ASSIGNMENT. Repeat the entries below word for word, though any picture in them should be dropped.

(Difference listings)
----------
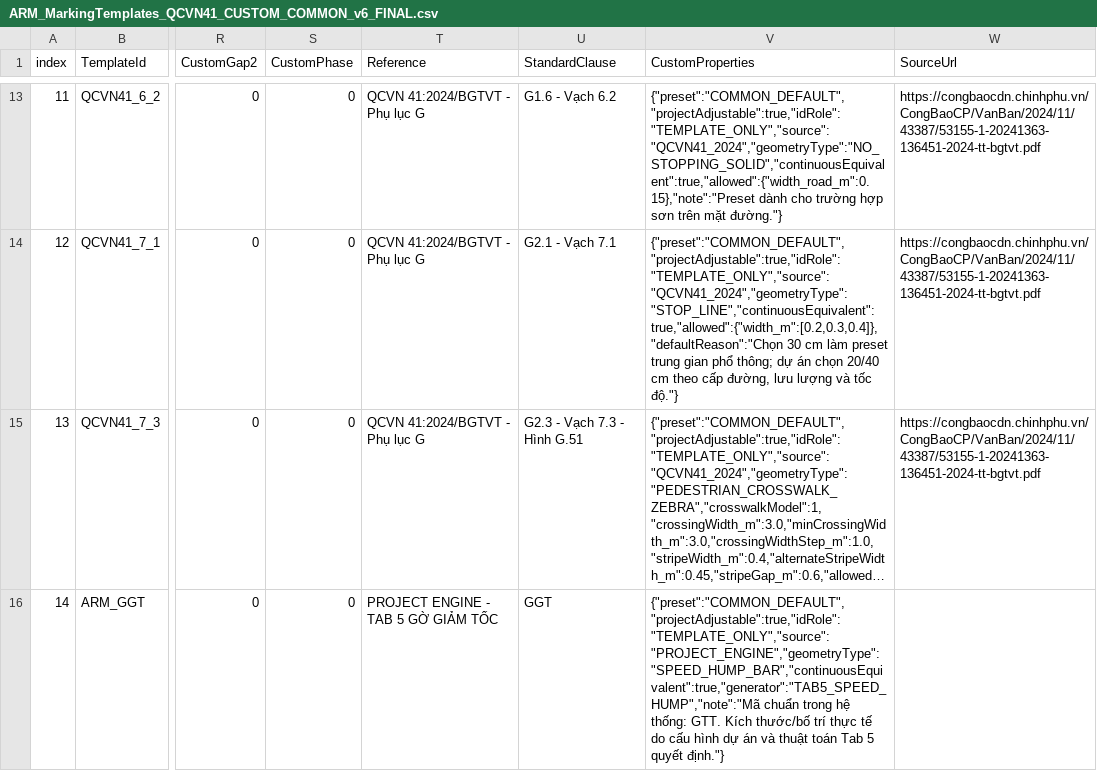
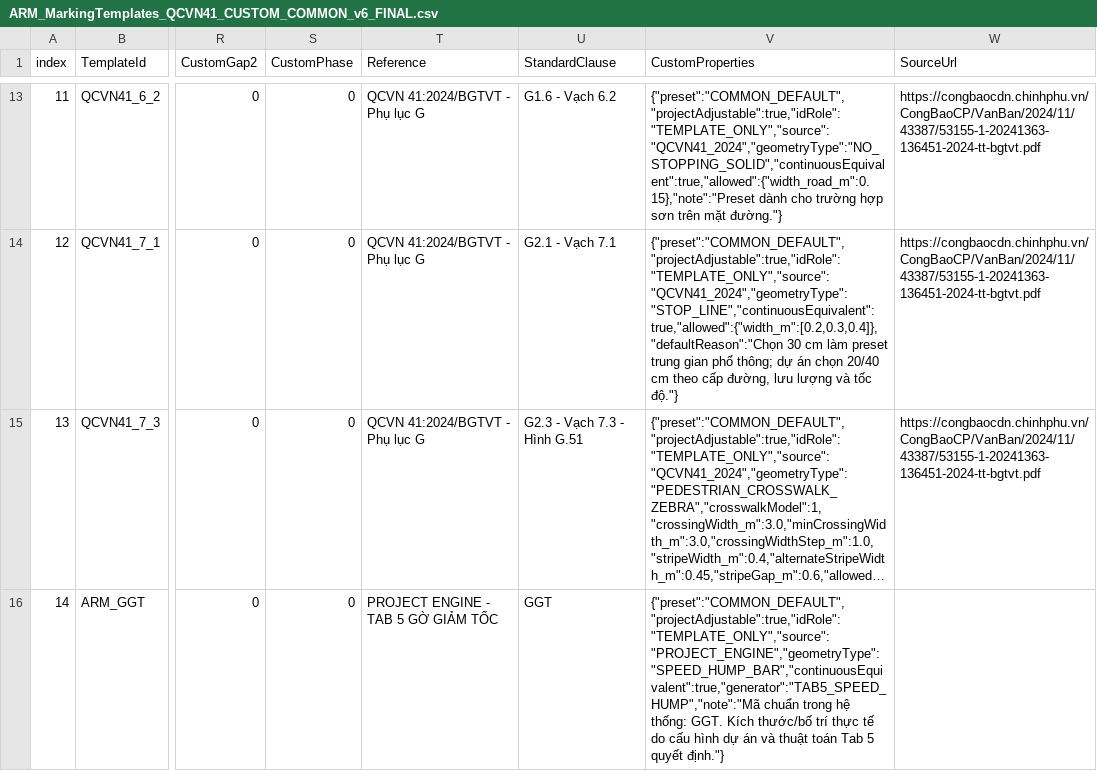
Before and after one commit to hieudang99dd/AutoRoadMarking, a CSV file: Autoroadmarking_Pro.CadHost/UI/web/data/templates/ARM_MarkingTemplates_QCVN41_CUSTOM_COMMON_v6_FINAL.csv, drawn as a sheet; only a part is shown, gaps mark what is left out; long unchanged cells end in …; the diff names each change by its address in the sheet, - before the commit and + after, or states it on an @@ line.

Commit message:
Finish GGT CSV normalization

```diff
--- a/Autoroadmarking_Pro.CadHost/UI/web/data/templates/ARM_MarkingTemplates_QCVN41_CUSTOM_COMMON_v6_FINAL.csv
+++ b/Autoroadmarking_Pro.CadHost/UI/web/data/templates/ARM_MarkingTemplates_QCVN41_CUSTOM_COMMON_v6_FINAL.csv
-V16 (CustomProperties): …hệ thống: GTT. Kích thước/bố…
+V16 (CustomProperties): …hệ thống: GGT. Kích thước/bố…
```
----------
EXPECTED OUTPUT.
Before and after one commit to hieudang99dd/AutoRoadMarking, a CSV file: Autoroadmarking_Pro.CadHost/UI/web/data/templates/ARM_MarkingTemplates_QCVN41_CUSTOM_COMMON_v6_FINAL.csv, drawn as a sheet; only a part is shown, gaps mark what is left out; long unchanged cells end in …; the diff names each change by its address in the sheet, - before the commit and + after, or states it on an @@ line.

Commit message:
Finish GGT CSV normalization

```diff
--- a/Autoroadmarking_Pro.CadHost/UI/web/data/templates/ARM_MarkingTemplates_QCVN41_CUSTOM_COMMON_v6_FINAL.csv
+++ b/Autoroadmarking_Pro.CadHost/UI/web/data/templates/ARM_MarkingTemplates_QCVN41_CUSTOM_COMMON_v6_FINAL.csv
-V16 (CustomProperties): …hệ thống: GTT. Kích thước/bố…
+V16 (CustomProperties): …hệ thống: GGT. Kích thước/bố…
```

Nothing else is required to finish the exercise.